====== DATA SHOWN ======

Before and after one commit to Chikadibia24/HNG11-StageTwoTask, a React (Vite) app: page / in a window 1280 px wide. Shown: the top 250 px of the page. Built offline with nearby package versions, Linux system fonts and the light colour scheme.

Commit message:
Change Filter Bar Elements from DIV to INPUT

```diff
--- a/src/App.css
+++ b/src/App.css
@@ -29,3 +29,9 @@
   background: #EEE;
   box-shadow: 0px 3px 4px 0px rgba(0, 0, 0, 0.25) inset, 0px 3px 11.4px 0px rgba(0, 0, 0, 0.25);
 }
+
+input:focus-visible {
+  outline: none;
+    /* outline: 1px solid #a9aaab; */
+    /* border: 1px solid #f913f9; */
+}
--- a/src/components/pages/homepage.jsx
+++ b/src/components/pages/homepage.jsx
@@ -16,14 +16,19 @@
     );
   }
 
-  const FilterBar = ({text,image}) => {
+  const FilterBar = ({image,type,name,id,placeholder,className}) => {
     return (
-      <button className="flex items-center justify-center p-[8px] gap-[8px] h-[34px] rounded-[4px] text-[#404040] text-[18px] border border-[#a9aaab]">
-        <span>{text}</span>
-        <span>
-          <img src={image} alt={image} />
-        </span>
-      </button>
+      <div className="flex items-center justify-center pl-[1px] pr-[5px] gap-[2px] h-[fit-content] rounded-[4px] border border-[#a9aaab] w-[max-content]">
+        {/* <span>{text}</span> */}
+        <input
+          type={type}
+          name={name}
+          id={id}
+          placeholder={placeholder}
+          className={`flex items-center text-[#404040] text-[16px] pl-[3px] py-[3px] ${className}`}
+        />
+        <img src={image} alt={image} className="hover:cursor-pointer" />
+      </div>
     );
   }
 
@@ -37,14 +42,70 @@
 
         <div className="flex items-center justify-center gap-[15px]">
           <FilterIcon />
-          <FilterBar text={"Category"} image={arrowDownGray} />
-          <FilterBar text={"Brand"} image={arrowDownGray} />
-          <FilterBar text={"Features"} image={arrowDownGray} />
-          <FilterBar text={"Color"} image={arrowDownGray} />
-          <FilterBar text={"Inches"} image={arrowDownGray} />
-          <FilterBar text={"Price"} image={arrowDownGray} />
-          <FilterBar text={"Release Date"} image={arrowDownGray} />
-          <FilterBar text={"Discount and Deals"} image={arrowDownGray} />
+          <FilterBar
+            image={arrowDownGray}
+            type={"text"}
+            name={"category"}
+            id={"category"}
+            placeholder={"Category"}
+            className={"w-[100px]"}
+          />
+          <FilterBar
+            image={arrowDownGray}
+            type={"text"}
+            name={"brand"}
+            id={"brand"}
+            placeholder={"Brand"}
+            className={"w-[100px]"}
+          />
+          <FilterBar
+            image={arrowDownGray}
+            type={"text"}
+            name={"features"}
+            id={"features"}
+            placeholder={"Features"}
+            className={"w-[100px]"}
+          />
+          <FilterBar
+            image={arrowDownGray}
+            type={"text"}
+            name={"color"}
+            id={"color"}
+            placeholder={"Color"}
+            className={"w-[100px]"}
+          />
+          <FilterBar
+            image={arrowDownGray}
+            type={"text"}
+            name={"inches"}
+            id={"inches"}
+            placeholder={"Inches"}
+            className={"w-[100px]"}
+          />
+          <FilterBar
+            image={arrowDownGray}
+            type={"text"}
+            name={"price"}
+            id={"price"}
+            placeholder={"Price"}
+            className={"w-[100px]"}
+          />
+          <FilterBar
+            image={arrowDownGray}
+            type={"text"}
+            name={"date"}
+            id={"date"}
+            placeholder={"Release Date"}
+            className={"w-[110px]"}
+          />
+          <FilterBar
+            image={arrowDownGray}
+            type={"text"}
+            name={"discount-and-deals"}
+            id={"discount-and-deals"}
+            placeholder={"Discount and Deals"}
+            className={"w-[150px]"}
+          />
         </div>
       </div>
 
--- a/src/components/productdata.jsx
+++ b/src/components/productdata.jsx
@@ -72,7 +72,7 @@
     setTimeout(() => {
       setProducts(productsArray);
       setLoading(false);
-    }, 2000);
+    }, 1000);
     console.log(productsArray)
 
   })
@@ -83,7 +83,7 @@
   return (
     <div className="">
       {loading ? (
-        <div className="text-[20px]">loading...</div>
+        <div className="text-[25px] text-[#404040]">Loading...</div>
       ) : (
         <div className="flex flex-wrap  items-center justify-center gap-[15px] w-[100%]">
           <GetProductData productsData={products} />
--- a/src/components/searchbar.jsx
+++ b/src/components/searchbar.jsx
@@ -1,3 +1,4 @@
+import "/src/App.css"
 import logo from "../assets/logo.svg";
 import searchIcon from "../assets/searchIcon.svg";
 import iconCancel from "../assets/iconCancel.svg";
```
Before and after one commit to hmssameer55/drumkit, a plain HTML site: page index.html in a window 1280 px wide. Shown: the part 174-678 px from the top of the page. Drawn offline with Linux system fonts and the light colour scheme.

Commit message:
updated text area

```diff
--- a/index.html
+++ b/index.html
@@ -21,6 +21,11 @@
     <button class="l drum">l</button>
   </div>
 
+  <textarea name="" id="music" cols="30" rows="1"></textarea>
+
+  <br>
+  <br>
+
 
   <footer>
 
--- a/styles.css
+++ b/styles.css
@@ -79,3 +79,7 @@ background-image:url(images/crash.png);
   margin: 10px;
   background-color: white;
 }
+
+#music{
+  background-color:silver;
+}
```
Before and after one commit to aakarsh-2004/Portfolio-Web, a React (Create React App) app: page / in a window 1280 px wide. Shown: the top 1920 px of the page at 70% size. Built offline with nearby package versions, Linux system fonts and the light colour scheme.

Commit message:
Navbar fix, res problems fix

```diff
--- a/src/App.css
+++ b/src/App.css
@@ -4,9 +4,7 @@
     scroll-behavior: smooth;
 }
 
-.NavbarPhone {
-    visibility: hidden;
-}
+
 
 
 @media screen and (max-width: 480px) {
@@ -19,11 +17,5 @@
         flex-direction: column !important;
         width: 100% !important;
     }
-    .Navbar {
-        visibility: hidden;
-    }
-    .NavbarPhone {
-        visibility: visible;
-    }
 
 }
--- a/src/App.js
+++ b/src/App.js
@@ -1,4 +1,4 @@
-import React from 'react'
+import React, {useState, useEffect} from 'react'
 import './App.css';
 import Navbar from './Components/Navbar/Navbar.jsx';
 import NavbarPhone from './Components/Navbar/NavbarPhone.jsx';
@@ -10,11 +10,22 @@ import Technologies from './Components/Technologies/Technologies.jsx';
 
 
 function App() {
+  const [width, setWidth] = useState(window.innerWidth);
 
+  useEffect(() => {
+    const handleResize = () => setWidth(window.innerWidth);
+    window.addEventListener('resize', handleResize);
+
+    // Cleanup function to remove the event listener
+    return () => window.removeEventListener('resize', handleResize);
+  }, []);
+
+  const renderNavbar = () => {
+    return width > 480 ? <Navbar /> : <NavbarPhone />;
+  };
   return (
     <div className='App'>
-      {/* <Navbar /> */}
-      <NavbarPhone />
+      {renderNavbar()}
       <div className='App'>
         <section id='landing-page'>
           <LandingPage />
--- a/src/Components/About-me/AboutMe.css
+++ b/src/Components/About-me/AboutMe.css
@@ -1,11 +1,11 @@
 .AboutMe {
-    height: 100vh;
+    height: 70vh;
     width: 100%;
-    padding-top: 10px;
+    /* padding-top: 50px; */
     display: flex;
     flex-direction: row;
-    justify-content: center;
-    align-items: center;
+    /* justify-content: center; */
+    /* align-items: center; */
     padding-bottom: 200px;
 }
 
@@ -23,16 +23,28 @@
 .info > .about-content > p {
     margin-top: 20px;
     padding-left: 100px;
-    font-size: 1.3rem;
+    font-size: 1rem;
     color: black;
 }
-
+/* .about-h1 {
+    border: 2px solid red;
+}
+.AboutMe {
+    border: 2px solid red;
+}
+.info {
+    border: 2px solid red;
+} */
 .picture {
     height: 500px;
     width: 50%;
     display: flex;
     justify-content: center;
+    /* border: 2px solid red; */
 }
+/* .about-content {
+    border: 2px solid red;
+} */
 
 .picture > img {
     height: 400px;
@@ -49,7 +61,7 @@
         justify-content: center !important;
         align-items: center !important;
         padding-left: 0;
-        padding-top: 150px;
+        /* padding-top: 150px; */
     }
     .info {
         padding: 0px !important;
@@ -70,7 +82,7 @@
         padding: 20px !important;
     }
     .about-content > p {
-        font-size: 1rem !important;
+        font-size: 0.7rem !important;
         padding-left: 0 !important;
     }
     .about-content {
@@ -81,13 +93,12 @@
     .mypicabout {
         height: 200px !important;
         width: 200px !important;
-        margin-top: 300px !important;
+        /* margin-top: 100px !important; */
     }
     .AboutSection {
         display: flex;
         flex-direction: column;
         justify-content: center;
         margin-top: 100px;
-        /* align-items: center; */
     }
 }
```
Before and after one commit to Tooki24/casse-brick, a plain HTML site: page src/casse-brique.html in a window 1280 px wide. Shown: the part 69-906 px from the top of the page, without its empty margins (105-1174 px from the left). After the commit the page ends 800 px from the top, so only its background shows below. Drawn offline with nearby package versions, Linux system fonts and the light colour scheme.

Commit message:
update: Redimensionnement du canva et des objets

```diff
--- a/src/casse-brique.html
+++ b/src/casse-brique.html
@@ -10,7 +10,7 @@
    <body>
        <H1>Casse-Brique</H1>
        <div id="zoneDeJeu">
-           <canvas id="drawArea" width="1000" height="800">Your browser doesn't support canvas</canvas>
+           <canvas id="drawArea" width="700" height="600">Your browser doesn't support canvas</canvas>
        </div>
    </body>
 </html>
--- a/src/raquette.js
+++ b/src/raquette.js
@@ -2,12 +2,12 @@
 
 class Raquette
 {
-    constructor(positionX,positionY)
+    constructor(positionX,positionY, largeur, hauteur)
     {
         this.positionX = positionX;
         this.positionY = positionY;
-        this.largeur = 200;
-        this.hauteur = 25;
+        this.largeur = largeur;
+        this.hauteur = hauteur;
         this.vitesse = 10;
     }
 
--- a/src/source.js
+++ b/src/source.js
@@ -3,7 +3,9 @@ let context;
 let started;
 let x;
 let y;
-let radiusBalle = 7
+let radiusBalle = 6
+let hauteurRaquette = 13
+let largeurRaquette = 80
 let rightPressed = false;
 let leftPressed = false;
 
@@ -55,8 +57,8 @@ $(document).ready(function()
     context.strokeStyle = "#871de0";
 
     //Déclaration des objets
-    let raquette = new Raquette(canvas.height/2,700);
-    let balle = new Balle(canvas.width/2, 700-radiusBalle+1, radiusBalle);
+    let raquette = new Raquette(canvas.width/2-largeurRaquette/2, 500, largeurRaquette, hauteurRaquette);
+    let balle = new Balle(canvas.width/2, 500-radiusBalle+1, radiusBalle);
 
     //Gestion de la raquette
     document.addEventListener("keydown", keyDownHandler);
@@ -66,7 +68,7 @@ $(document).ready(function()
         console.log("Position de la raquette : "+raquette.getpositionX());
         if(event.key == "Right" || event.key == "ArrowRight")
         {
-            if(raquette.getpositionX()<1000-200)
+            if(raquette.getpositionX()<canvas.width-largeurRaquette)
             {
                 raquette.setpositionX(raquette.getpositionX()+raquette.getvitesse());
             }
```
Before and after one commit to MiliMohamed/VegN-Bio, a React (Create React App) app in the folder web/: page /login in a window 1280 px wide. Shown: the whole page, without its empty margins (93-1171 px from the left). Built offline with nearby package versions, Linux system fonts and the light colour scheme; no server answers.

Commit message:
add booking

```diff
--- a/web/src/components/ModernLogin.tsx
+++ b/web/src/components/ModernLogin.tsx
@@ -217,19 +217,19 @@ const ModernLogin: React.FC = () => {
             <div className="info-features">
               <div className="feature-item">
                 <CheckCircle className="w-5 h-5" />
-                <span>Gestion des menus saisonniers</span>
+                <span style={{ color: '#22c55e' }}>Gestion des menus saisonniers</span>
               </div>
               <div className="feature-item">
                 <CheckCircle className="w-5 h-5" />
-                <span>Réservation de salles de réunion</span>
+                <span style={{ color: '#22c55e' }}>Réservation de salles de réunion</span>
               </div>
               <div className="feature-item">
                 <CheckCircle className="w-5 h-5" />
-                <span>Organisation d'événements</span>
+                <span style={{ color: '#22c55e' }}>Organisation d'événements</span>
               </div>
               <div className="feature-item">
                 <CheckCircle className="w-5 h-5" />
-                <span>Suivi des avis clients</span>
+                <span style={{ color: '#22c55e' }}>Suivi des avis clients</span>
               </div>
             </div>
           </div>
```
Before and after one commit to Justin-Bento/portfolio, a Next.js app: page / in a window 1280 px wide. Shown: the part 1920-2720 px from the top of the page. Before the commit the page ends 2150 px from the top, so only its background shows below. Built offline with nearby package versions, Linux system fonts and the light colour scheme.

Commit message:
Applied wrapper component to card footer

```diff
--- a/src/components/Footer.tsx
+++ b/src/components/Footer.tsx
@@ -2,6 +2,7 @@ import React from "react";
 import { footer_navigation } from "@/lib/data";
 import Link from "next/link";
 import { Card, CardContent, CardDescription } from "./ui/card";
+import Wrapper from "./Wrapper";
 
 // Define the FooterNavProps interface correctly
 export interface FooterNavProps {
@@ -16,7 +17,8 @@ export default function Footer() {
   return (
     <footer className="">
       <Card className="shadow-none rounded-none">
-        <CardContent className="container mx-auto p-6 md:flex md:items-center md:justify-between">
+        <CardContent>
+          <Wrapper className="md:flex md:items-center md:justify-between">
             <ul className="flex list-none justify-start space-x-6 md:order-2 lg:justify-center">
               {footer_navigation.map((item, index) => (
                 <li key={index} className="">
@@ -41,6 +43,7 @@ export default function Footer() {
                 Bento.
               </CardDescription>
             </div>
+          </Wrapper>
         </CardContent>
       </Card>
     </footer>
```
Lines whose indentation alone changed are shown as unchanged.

======

TASK ITEM
Find every line of the data that includes the string "span". Copy each of those lines.

THE ANSWER
-        <span>{text}</span>
-        <span>
-        </span>
+        {/* <span>{text}</span> */}
-                <span>Gestion des menus saisonniers</span>
+                <span style={{ color: '#22c55e' }}>Gestion des menus saisonniers</span>
-                <span>Réservation de salles de réunion</span>
+                <span style={{ color: '#22c55e' }}>Réservation de salles de réunion</span>
-                <span>Organisation d'événements</span>
+                <span style={{ color: '#22c55e' }}>Organisation d'événements</span>
-                <span>Suivi des avis clients</span>
+                <span style={{ color: '#22c55e' }}>Suivi des avis clients</span>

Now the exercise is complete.